(INSTRUCTIONS TO FOLLOW): The answer is an exact repetition of every entry, with all images left out.
[[ RECORDS FOR THE EXERCISE open ]]
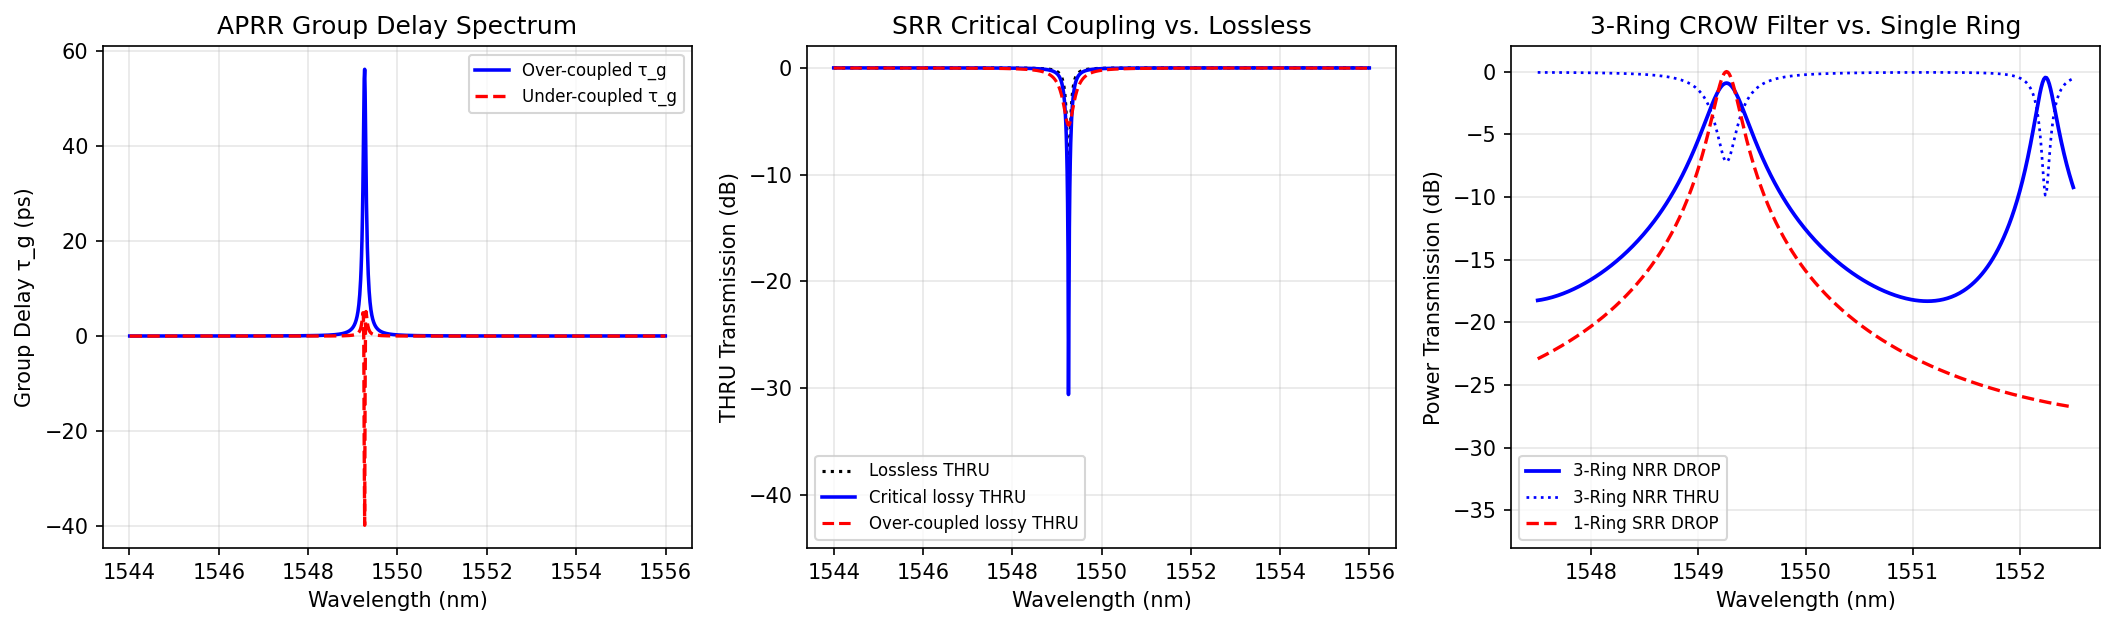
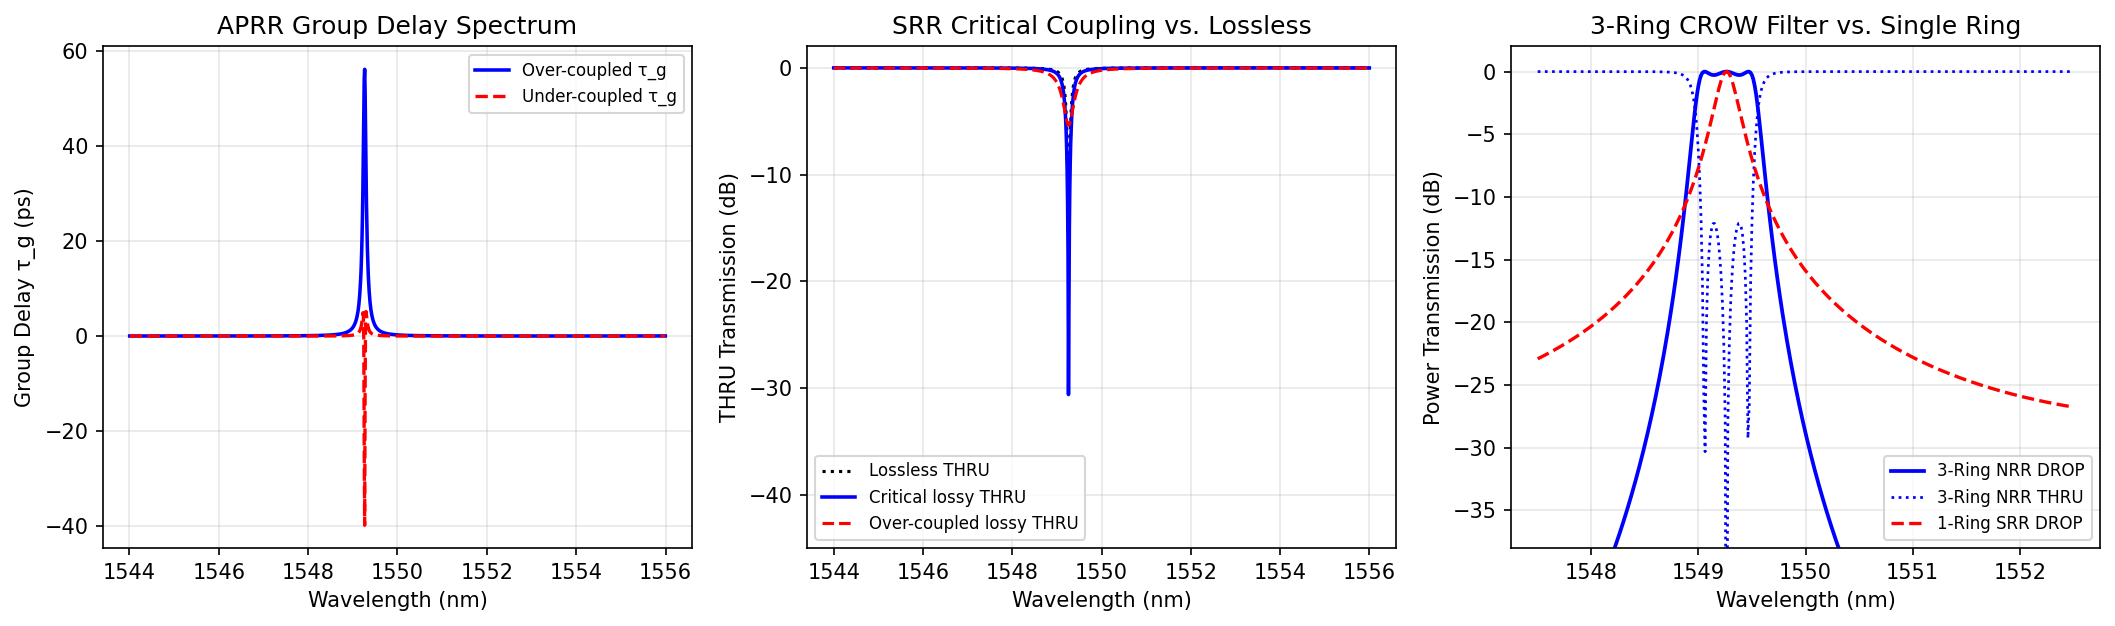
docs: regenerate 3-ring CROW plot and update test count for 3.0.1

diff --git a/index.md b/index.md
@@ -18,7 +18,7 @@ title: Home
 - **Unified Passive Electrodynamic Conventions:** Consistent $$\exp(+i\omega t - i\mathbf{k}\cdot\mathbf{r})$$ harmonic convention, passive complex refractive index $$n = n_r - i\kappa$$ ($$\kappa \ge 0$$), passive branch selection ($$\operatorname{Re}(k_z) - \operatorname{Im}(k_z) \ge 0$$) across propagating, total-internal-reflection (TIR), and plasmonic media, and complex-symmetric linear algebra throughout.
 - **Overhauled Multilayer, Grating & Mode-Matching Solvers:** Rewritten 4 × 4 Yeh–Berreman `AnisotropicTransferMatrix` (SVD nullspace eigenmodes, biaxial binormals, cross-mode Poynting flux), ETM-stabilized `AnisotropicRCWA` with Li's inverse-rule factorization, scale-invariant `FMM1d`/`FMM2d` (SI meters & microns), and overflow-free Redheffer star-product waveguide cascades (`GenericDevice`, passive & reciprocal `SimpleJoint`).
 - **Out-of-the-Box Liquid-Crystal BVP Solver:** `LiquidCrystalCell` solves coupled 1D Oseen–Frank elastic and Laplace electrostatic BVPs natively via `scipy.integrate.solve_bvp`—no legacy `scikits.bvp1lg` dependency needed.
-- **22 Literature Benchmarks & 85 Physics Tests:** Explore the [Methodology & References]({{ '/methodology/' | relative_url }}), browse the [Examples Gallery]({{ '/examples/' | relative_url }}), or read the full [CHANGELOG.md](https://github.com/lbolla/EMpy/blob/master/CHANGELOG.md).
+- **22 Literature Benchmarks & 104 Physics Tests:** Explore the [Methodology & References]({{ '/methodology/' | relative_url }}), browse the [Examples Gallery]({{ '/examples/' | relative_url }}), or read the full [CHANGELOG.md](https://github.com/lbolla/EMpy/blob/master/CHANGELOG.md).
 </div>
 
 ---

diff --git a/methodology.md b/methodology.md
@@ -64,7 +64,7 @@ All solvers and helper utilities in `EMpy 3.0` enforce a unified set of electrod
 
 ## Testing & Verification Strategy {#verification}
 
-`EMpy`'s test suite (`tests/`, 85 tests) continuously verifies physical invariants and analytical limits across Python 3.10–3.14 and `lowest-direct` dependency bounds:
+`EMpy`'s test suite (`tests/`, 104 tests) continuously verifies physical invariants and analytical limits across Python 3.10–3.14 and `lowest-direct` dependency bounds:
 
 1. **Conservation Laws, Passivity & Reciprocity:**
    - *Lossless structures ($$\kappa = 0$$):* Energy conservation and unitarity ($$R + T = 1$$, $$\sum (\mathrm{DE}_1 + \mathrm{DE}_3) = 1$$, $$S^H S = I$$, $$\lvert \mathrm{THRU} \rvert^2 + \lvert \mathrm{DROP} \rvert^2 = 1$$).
[[ RECORDS FOR THE EXERCISE closed ]]
(RESULT):
docs: regenerate 3-ring CROW plot and update test count for 3.0.1

diff --git a/index.md b/index.md
@@ -18,7 +18,7 @@ title: Home
 - **Unified Passive Electrodynamic Conventions:** Consistent $$\exp(+i\omega t - i\mathbf{k}\cdot\mathbf{r})$$ harmonic convention, passive complex refractive index $$n = n_r - i\kappa$$ ($$\kappa \ge 0$$), passive branch selection ($$\operatorname{Re}(k_z) - \operatorname{Im}(k_z) \ge 0$$) across propagating, total-internal-reflection (TIR), and plasmonic media, and complex-symmetric linear algebra throughout.
 - **Overhauled Multilayer, Grating & Mode-Matching Solvers:** Rewritten 4 × 4 Yeh–Berreman `AnisotropicTransferMatrix` (SVD nullspace eigenmodes, biaxial binormals, cross-mode Poynting flux), ETM-stabilized `AnisotropicRCWA` with Li's inverse-rule factorization, scale-invariant `FMM1d`/`FMM2d` (SI meters & microns), and overflow-free Redheffer star-product waveguide cascades (`GenericDevice`, passive & reciprocal `SimpleJoint`).
 - **Out-of-the-Box Liquid-Crystal BVP Solver:** `LiquidCrystalCell` solves coupled 1D Oseen–Frank elastic and Laplace electrostatic BVPs natively via `scipy.integrate.solve_bvp`—no legacy `scikits.bvp1lg` dependency needed.
-- **22 Literature Benchmarks & 85 Physics Tests:** Explore the [Methodology & References]({{ '/methodology/' | relative_url }}), browse the [Examples Gallery]({{ '/examples/' | relative_url }}), or read the full [CHANGELOG.md](https://github.com/lbolla/EMpy/blob/master/CHANGELOG.md).
+- **22 Literature Benchmarks & 104 Physics Tests:** Explore the [Methodology & References]({{ '/methodology/' | relative_url }}), browse the [Examples Gallery]({{ '/examples/' | relative_url }}), or read the full [CHANGELOG.md](https://github.com/lbolla/EMpy/blob/master/CHANGELOG.md).
 </div>
 
 ---

diff --git a/methodology.md b/methodology.md
@@ -64,7 +64,7 @@ All solvers and helper utilities in `EMpy 3.0` enforce a unified set of electrod
 
 ## Testing & Verification Strategy {#verification}
 
-`EMpy`'s test suite (`tests/`, 85 tests) continuously verifies physical invariants and analytical limits across Python 3.10–3.14 and `lowest-direct` dependency bounds:
+`EMpy`'s test suite (`tests/`, 104 tests) continuously verifies physical invariants and analytical limits across Python 3.10–3.14 and `lowest-direct` dependency bounds:
 
 1. **Conservation Laws, Passivity & Reciprocity:**
    - *Lossless structures ($$\kappa = 0$$):* Energy conservation and unitarity ($$R + T = 1$$, $$\sum (\mathrm{DE}_1 + \mathrm{DE}_3) = 1$$, $$S^H S = I$$, $$\lvert \mathrm{THRU} \rvert^2 + \lvert \mathrm{DROP} \rvert^2 = 1$$).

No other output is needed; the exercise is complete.